Sanjay Bhatt, Meghan Meyer and Jim Ash work for The Palm Beach Post. E-mail: sanjaybhatt(at)pbpost.com; meghanmeyer(at)pbpost.com; JimAsh(at)pbpost.com Staff Writers Jim Ash, Antigone Barton, Noah Bierman, Dani Davies, Kim Folstad, Molly Hennessy-Fiske, Mary McLachlin and John Murawski, and Palm Beach Post wire services contributed to this story.
2. Huntingdon finds a new life in US
By DAVID FIRN and PATRICK JENKINS
Financial Times (London) October 10, 2001

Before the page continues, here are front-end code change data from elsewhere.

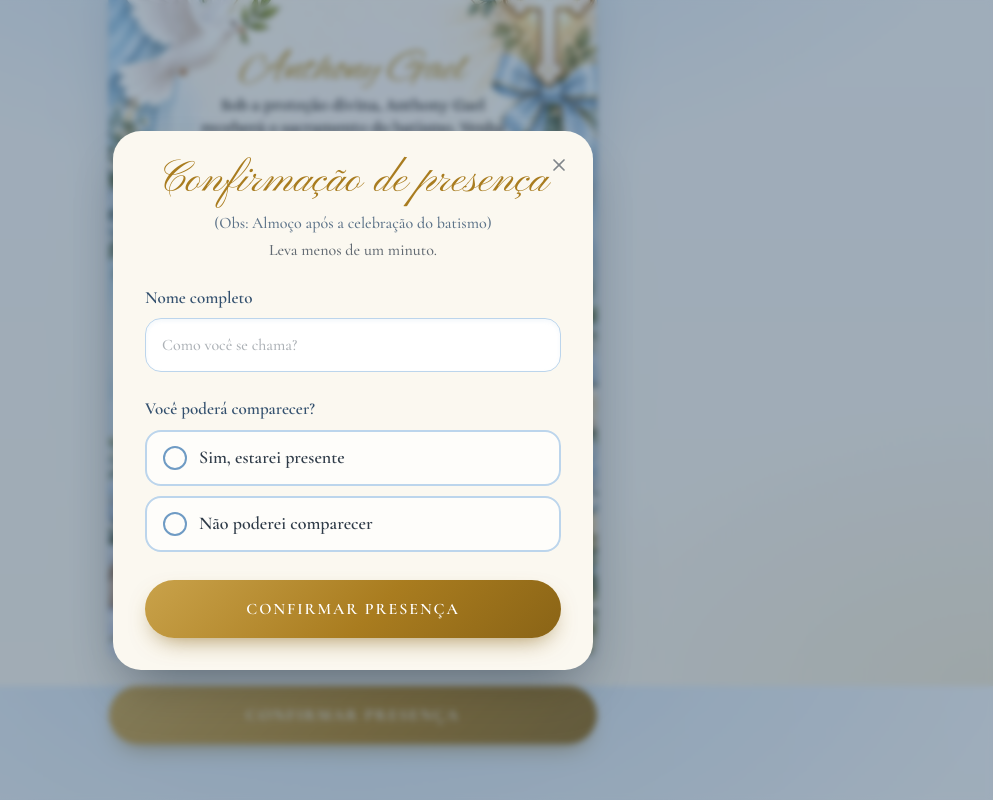
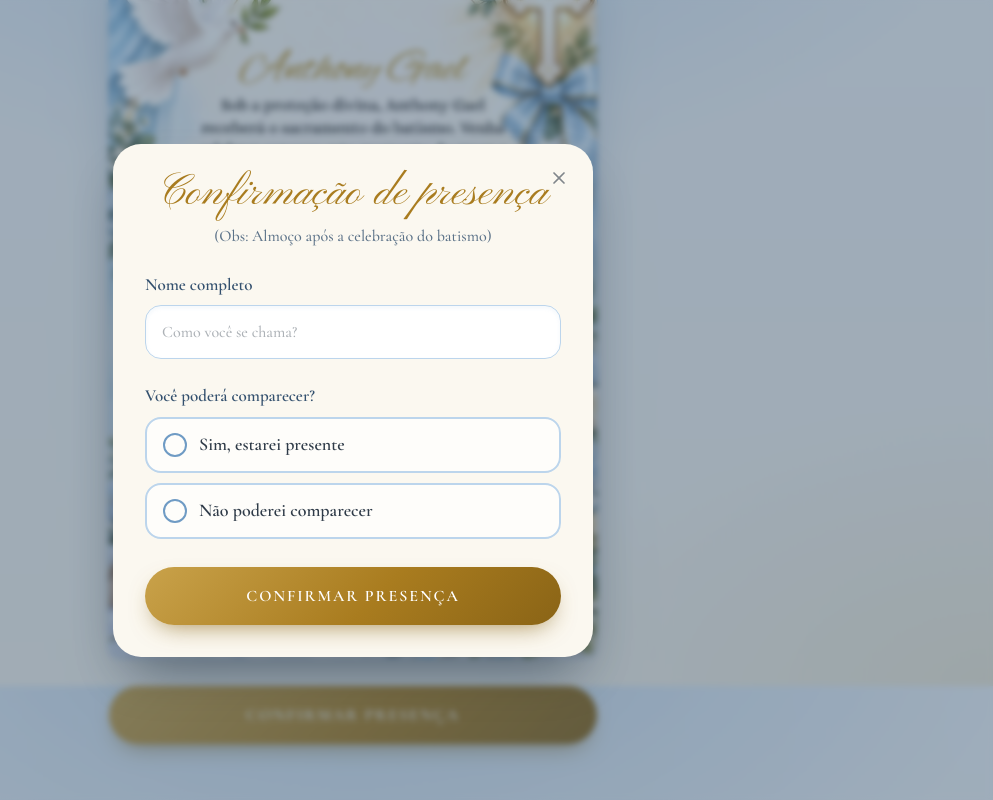
Before and after one commit to ghostSIX00/convite-batizado, a Next.js app: page / in a window 1280 px wide. Both pictures are taken after a click on the button "CONFIRMAR PRESENÇA". Shown: the part 114-914 px from the top of the page, without its empty margins (287-1280 px from the left). Built offline with nearby package versions, Linux system fonts and the light colour scheme; no server answers.

Commit message:
Update RsvpForm.tsx

```diff
--- a/src/components/RsvpForm.tsx
+++ b/src/components/RsvpForm.tsx
@@ -79,9 +79,6 @@ export default function RsvpForm({ onDone }: Props) {
       </p>
       <p className="mx-auto mt-2 text-center text-[16px] font-medium text-marinho/80">
         (Obs: Almoço após a celebração do batismo)
-      </p>
-      <p className="mx-auto mt-1 max-w-[30ch] text-center text-[16px] leading-snug text-tinta/75">
-        Leva menos de um minuto.
       </p>
 
       <div className="mt-6">
```
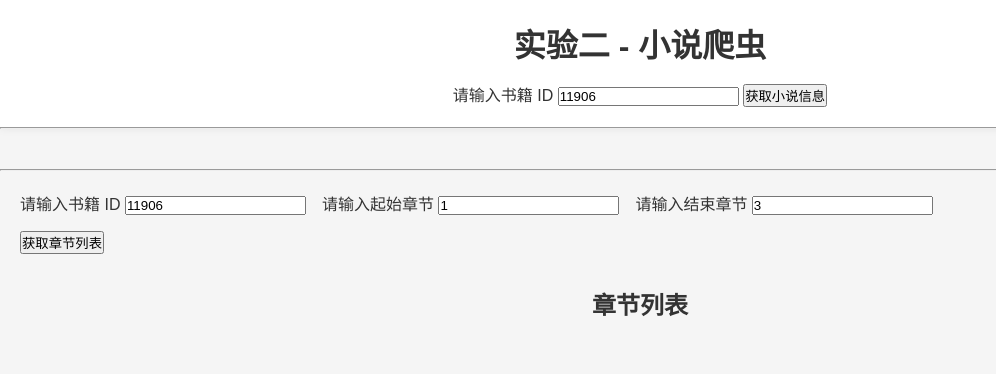
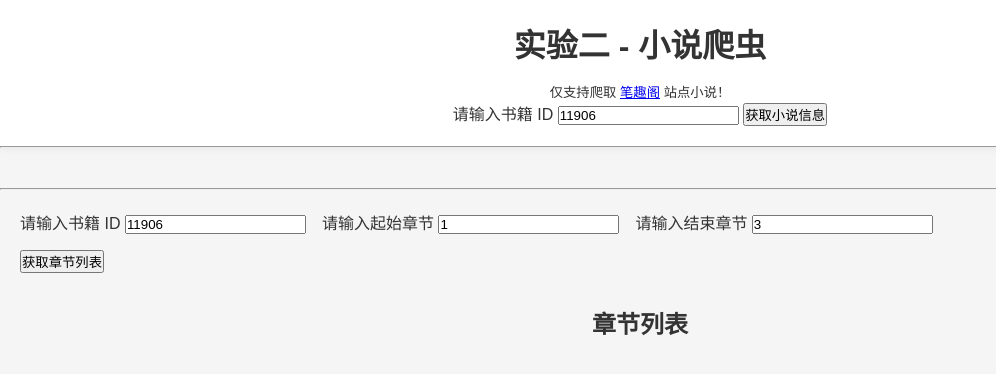
Before and after one commit to GitZhiQing/NetProgCode, a Flask app: page / in a window 1280 px wide. Shown: the top 374 px of the page, without its empty margins (0-996 px from the left). Run offline with Flask 3, Linux system fonts and the light colour scheme.

Commit message:
feat: 页面增加提示

```diff
--- a/crawler/work2/app/templates/index.html
+++ b/crawler/work2/app/templates/index.html
@@ -11,6 +11,10 @@
   <body>
     <div class="header">
       <h1>实验二 - 小说爬虫</h1>
+      <small>
+        仅支持爬取
+        <a href="https://www.3bqg.cc/" target="_blank">笔趣阁</a> 站点小说！
+      </small>
       <form id="book_form">
         <label for="b_id_0">请输入书籍 ID</label>
         <input type="number" id="b_id_0" value="11906" name="b_id_0" />
```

Huntingdon Life Sciences' decision to seek domicile in the US is a high- profile loss for the UK life science sector, which faces increasing hostility despite strong government support. It is one of many that are finding the US more welcoming to medical research. Many inside the industry say the UK public has a schizophrenic attitude to biotechnology. Most people want the benefits of new medicines - even cures based on controversial stem cell research - but there is widespread opposition to the animal testing needed to ensure treatments are safe. Grahame Bulfield, head of the Roslin Institute in Scotland that created Dolly the cloned sheep, recently said Britain had become "a hostile environment" for its agricultural biotechnology work, although there was great enthusiasm for medical research. He said the institute could be forced to drop its agricultural research, even though it could have addressed many of the food safety problems that concerned consumers. An enlightened legal framework has made the UK the best place to do cloning and stem cell research, which uses cells from human embryos, but pharmaceutical companies are increasingly shifting research to the US. Public opinion is not the only factor. Pharmaceutical companies are being drawn across the Atlantic because of increasingly tight government controls on prices in Europe. The US accounts for 40 per cent of the global pharmaceuticals market by sales, but 60 per cent of profits. That has created a bigger market for contract research organisations such as HLS. Indeed, HLS itself says one of the main reasons for its relocation is that it wants to be considered more seriously. Its peer group of contract research organisations - particularly those with animal testing expertise - are all in the US. However, it does not necessarily follow, analysts argue, that the outlook for UK biotechnology as a whole is bleak. Julie Simmonds at Beeson Gregory says: "Huntingdon is a bit of an oddball really.
Its contract work in animal testing puts it in a different ballpark from most other UK companies."
If that fails to hearten UK company directors and shareholders exposed to protestor action, regulatory reform is at hand. Last week the Department of Trade and Industry launched an accelerated consultation proposing that directors' home addresses need not be published in company registration documents. Stockbrokers and regulators at the Financial Services Authority are examining a scheme - likely to be in place this year - to make nominee shareholdings independent of stockbrokers and thus entirely anonymous.